Study: 2016 college grads see 3.8% salary increase over last year's class
- The class of 2016 earned 3.8% more salary than 2015 grads, reports SHRM. The results from the National Association of Colleges and Employers (NACE)'s Fall 2016 Salary Survey show that the average 2016 graduate salary is $52,569, compared to $50,651 for the last graduating class at the same point a year ago.
- The 3.8% salary increase is significantly above the rate of inflation; consumer prices rose by 1.6% from October 2015 to October 2016. Reported salaries for graduates with computer science degrees – the survey’s highest paying degrees – are driving the salary increase in general. Grads with engineering degrees earn the next highest salaries, but the highest year-over-year increase was in pay for math and statistics graduates, a rise of almost 16%.
- According to NACE’s Job Outlook 2017 Survey, employers planned to hire 11% more new graduates during the 2016-17 period than in 2015-16, but slower than expected economic growth has led to a diminished 5.8% increase.
Savvy students know what the going salaries are in their chosen fields, but recent studies suggest that college students and employers are not entirely on the same page when it comes to entry-level salaries. In recruiting and hiring college grads, employers will want to review the going pay rates in their respective regions to keep wages competitive to attract these graduates.
It's also notable that jobs in the STEM fields have contributed to the increases given the reported shortage of STEM talent within many companies as well as the impact of the potential tech hiring bubble. Both developments are worth keeping an eye on for tech recruiters, and each could significantly impact new grads' chances of finding available positions regardless of their qualifications.
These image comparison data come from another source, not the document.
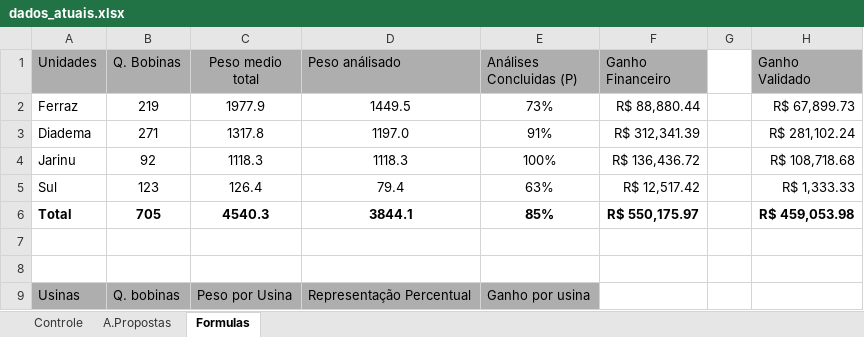
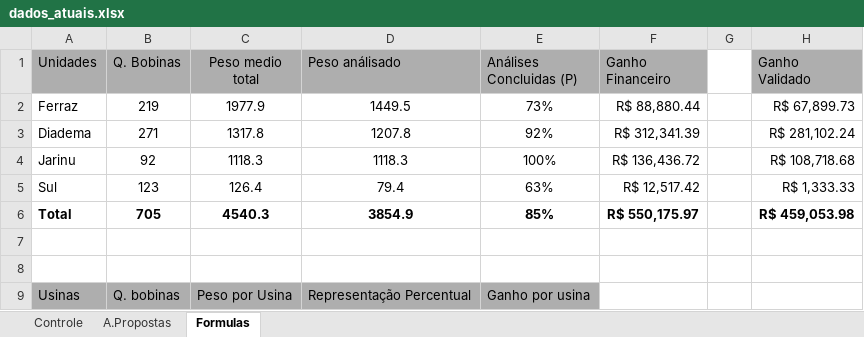
Before and after one commit to GabrielGustavoDeSouza/dashboard-bobinas, an Excel workbook: data/dados_atuais.xlsx, sheet Formulas, drawn as a sheet; only a part is shown; values as stored, in another font and other column widths than the file's, no borders; the diff names each change by its address in the sheet, - before the commit and + after, or states it on an @@ line.

```diff
--- a/data/dados_atuais.xlsx (sheet Formulas)
+++ b/data/dados_atuais.xlsx (sheet Formulas)
-D3 (Peso análisado): 1197.0
+D3 (Peso análisado): 1207.8
-E3 (Análises Concluidas (P)): 91%
+E3 (Análises Concluidas (P)): 92%
-D6 (Peso análisado): 3844.1
+D6 (Peso análisado): 3854.9
```
Also changed, not shown: sheet Controle, sheet A.Propostas, hidden cells, charts or pictures.
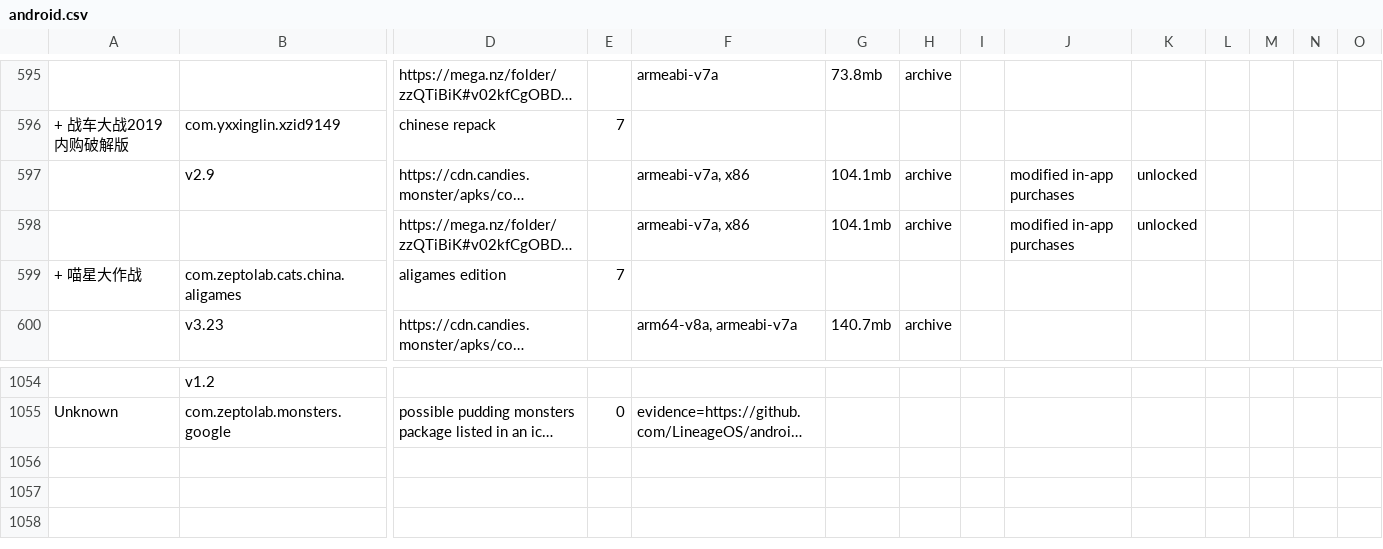
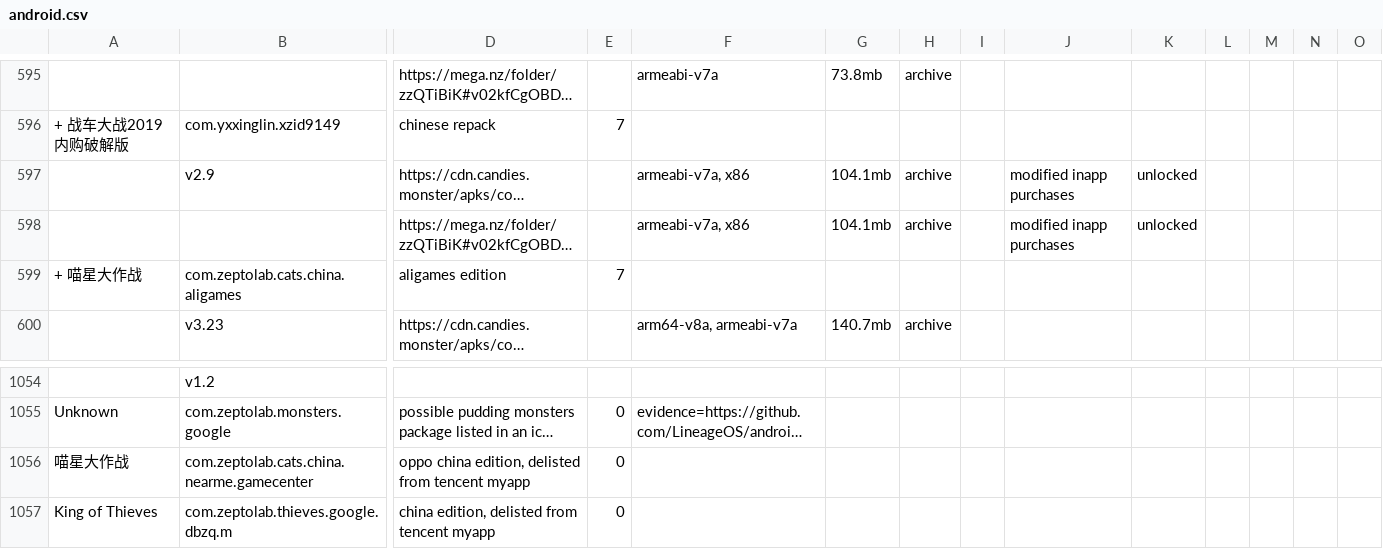
Before and after one commit to sogful/candies.monster, a CSV file: assets/static/data/versions/zeptolab/android.csv, drawn as a sheet; only a part is shown, gaps mark what is left out; long unchanged cells end in …; rows hold the shown columns only; the diff names each change by its address in the sheet, - before the commit and + after, or states it on an @@ line.

Commit message:
feat(versions): add some delisted android pkgs

```diff
--- a/assets/static/data/versions/zeptolab/android.csv
+++ b/assets/static/data/versions/zeptolab/android.csv
-J597:J598: modified in-app purchases
+J597:J598: modified inapp purchases
+row 1056: 喵星大作战 | com.zeptolab.cats.china.nearme.gamecenter | oppo china edition, delisted from tencent myapp | 0
+row 1057: King of Thieves | com.zeptolab.thieves.google.dbzq.m | china edition, delisted from tencent myapp | 0
```
Also changed, not shown: assets/static/data/versions/android.csv.
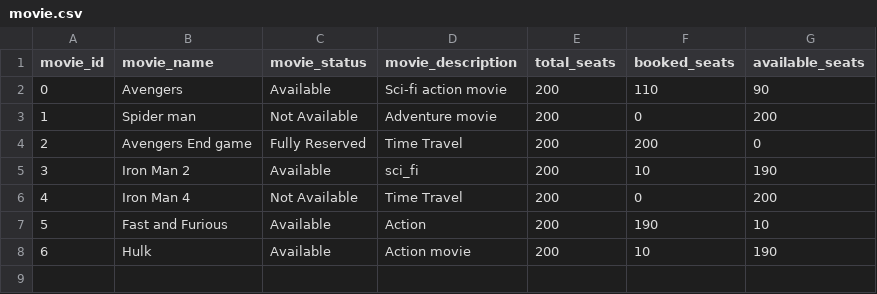
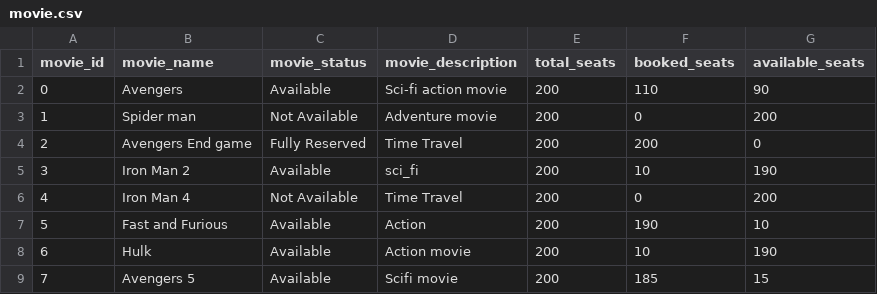
Before and after one commit to SujishMaharjan/movie-ticket-booking-system, a CSV file: movie.csv, drawn as a sheet.

```diff
--- a/movie.csv
+++ b/movie.csv
@@ -8 +8,2 @@ movie_id,movie_name,movie_status,movie_description,total_seats,booked_seats,avai
 6,Hulk,Available,Action movie,200,10,190
+7,Avengers 5,Available,Scifi movie,200,185,15
```
Also changed, not shown: user.csv, 3 other files.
While big corporations have the resources for large-scale recruiting, employers on smaller budgets can offer valuable first-job experiences for young people entering the job market.